In contrast, to increase the device’s propagation speed, the output of the generators is decreased, which effectively decreases the pressure on surfaces ‘A’; i.e. the pressure that slows down the propagation. If needed, the motors can be used to increase the pressure on surfaces ‘B’.
In addition, we can deduce that through appropriate adjustments to the output of the generators, we can turn the kinetic and potential energy of the water into electrical energy by directing pressures to surfaces (A) and (B).
The resistance of the water impedes the movement of the EMU
Generally speaking, the EMU’s electricity output depends on both the propagation speed of the EMU’s center of gravity and the EMU’s rotational speed, both of which are generated by the wind.
The propagation of the EMU is impeded by the mass of water in front of it that needs to be moved behind the device. The deeper the EMU is in the water while advancing, the larger is the mass of water that needs to be moved and also the resistance to propagation 🙁
When the device rotates on the water, the airfoil surfaces (A) and (B) (see image) below the water surface are subject to pressures. These pressures depend on the peripheral speed of the EMU’s aerofoils compared to the propagation speed of its center of gravity (with respect to the surface of water). If these two speeds are equal (directionally opposite below the water surface), the aerofoil surfaces (A) and (B) below the water surface will be subject to almost equal pressures, at least in theory. Additionally, the kinetic friction between the contact surfaces of the device and of water will be at its minimum.
If the propagation speed of the device’s center of gravity is greater than the peripheral speed of the airfoils, then the pressure on surfaces (A) will be greater than the pressure on the surfaces (B). The pressure differential thereby created tends to increase the rotational speed, which at the same time tends to decrease the propagation speed.
If the propagation speed of the EMU’s center of gravity is smaller than the peripheral speed of the airfoils, then the (B) surfaces will be subject to a greater pressure than the (A) surfaces. The pressure differential thereby created tends to decrease the rotational speed, which will increase the propagation speed.
Furthermore, the deeper the EMU is in the water while advancing, the greater will be the total surface area of airfoils below the water surface, which will increase the forces impeding the rotation.

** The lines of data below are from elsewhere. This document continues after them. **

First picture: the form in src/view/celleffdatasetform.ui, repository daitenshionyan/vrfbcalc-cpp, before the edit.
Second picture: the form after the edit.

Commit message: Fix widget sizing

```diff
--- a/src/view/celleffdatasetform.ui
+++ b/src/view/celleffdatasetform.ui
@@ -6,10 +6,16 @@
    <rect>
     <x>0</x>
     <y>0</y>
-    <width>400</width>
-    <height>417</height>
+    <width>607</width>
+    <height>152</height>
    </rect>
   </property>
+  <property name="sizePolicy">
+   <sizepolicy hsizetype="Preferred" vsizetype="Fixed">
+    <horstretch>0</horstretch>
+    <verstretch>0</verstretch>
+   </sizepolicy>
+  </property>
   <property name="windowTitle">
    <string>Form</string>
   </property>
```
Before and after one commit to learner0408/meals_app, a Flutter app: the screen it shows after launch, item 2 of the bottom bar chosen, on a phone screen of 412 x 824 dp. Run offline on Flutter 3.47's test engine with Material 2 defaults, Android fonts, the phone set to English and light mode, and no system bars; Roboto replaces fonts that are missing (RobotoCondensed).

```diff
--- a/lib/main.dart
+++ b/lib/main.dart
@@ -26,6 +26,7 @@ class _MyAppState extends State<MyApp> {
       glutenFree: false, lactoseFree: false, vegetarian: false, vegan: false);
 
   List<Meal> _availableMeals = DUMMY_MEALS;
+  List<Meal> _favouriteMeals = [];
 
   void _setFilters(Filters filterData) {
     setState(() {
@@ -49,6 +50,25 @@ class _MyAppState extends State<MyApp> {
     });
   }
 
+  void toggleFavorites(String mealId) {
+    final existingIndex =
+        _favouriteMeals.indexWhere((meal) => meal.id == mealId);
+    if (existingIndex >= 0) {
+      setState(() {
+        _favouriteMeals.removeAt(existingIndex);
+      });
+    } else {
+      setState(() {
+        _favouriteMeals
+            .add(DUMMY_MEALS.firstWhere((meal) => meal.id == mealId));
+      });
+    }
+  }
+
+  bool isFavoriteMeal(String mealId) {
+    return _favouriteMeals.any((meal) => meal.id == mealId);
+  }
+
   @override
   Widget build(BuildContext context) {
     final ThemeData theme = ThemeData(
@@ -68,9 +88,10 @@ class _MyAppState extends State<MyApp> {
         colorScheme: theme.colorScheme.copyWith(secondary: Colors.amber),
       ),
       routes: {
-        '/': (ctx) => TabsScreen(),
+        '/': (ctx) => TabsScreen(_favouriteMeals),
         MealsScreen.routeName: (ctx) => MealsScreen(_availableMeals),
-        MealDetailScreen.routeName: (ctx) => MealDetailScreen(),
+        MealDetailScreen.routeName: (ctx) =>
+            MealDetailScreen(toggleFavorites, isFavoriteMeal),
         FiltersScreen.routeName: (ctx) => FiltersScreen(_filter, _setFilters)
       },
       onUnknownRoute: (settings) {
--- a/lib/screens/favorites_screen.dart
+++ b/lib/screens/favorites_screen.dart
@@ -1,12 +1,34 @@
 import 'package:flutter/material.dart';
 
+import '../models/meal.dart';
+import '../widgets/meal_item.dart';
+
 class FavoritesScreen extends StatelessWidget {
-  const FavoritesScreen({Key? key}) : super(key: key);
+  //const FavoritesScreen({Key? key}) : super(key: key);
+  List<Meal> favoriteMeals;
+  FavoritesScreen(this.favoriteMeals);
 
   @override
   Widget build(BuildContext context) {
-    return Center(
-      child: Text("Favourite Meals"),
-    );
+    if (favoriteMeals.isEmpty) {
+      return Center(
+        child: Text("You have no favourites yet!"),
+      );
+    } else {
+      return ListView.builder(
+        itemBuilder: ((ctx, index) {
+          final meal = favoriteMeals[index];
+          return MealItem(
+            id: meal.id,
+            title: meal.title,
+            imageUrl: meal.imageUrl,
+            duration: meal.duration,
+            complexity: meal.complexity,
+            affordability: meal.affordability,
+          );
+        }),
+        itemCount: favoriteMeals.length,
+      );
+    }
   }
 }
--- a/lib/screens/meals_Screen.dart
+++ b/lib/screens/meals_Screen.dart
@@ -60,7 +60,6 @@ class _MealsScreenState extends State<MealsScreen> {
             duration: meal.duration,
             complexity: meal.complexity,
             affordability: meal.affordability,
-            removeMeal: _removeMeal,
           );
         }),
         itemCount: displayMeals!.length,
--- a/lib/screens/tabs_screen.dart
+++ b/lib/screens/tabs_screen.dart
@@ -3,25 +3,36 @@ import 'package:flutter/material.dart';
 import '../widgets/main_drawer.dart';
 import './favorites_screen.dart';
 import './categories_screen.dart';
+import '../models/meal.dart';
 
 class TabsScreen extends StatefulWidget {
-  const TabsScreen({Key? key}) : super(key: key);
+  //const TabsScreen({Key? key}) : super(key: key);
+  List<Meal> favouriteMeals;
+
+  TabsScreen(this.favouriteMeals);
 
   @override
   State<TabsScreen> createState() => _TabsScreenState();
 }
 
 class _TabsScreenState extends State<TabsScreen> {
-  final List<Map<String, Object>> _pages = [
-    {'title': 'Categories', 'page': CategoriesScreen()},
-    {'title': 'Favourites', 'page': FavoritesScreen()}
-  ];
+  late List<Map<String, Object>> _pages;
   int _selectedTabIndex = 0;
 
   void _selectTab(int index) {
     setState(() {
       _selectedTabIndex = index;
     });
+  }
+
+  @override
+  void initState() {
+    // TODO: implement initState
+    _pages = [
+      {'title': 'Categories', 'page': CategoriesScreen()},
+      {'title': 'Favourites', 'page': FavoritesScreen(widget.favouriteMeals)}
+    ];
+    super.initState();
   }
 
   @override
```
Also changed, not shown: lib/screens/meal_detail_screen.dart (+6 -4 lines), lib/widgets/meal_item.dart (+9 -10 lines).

To maintain the resistance caused by water as small as possible, the devices should be designed and built as light-weight as possible and made to rotate on the water surface so as to minimize the occurrence of rotation-impeding pressures on the aerofoils below the water surface.
With appropriate adjustment of the output of generators, which are controlled by pressure sensors, we can requlate the water pressures on airfoil surfaces ‘A’ and ‘B’ below the water surface. The optimal conversion of kinetic and potential energy of waves, as well as the kinetic energy of the wind into electrical energy is based on this.
Minimizing rolling resistance
Now, let us imagine a situation, where the device is light and the output of the generators is adjusted so that, when the device starts moving, the peripheral speed of the airfoils and the propagation speed of the device’s center of gravity remain continuously equal with respect to water.
In this case, the pressures on the airfoil surfases ‘A’ and ‘B’ below the water surface would be as equal as possible and the kinetic friction between the contact surfaces of the device and water would be minimal. This would mean that as litle energy as possible is wasted to warm up the seawater in the whirlpools generated by the friction and the airfoils under pressures.
The wind pushes the device that rotates on the water as freely as possible.
This is analogous to the wheel of a car rolling freely on the road pushed by the car and its engine.